Apiculturist, Zeidler, Founder of Gaia Bees and Apis Arborea

The Mystery of Honeybees: Compass Point, Enigma and Soul Plasma.
Rewilding: Embracing an Ecology of Diverse and Interconnected Selves.

Michael lives with his family, and an infinity of bees, in the oak woodlands of Northern California

Link: www.apisarborea.com    www.gaiabees.com

Abstracts for Parallel Sessions

Spirit of the Hive

Entering the soul-scape of Apis Arborea

Mitákuye Oyás’iŋ (all my relations; Lakota)

Apis Arborea, the one who lives in symbiosis with and in the womb of trees, also known as Apis Mellifera, follows a modality of being in this world which is radically different from our own default way of thinking and being.  ‘Her’ selfhood appears as a multilayered field and embodiment alike and occupies a dimension of being beyond the imagination of our monadic sense of self.

When we enter the soul-scape of Apis Arborea, it allows us to tap into the fluidity of our own identity and to experience a deeply interconnected sense of self; it allows us to move into bewilderment where the mind wanders without certainties.  This, in turn, requires courage to enter an ineffable field without the patchwork of maps of our old left brain world.

Bees change our understanding of what selves are and how they emerge, dissolve, and merge into new kinds of ‘we’.  This is the landscape of an apiculture beyond bees.
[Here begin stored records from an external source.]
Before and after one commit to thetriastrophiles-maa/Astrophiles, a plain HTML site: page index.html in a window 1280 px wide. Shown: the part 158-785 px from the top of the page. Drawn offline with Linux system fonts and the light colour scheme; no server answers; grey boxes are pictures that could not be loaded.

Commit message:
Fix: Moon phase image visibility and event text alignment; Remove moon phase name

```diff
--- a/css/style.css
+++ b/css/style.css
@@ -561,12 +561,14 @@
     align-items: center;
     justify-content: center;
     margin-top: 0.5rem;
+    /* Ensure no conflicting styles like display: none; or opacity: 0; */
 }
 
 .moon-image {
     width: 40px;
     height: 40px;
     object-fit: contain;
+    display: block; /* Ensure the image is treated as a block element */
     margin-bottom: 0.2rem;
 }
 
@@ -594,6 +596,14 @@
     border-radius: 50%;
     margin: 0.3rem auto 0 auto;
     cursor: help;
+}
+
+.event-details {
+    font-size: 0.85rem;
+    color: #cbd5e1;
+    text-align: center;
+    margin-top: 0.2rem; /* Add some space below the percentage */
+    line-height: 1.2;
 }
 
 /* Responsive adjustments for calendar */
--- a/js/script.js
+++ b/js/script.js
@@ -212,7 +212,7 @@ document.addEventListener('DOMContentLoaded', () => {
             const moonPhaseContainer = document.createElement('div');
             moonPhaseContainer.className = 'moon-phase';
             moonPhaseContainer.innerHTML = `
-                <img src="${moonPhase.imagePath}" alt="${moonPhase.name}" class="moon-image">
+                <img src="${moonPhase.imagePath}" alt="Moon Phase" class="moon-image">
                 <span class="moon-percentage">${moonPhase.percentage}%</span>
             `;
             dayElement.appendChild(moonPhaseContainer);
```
In the mystery of an intimate communion with bees can we find refuge and a deep sense of belonging.

The apian wisdom, or Apisophia, is a compass point for our cultural, psychological and spiritual life, and introduces us to a world of inter-being.  It is also Apisophia which then transforms apiculture into a ceremonial practice and a loci of stillness and contemplation.‘Io ho quel che ho donato.’   (We have what we have given)

Michael Joshin Thiele

Jaap Molenaar is chairman of the Bee-foundation, which is a Dutch foundation whom represents the interests of honey - and wild bees in the Netherlands.

Jaap Molenaar

Creator and researcher in the field of performing arts and co-founder of BeeTime, a residential program for artistic research, based in Southern Andalusia, Spain. 

BeeTime creates spaces to develop creative thought processes and socio-ecological art practices inspired by the honeybee.  Artists from all discipline as well as researchers from fields such as systems thinking, humanities, social sciences and deep ecology are invited to learn about a bee-centered approach to beekeeping, and a regenerative approach to the landscape. http://beetime.net/en/

Abstract(s) for Parallel Sessions

The Beehive Metaphor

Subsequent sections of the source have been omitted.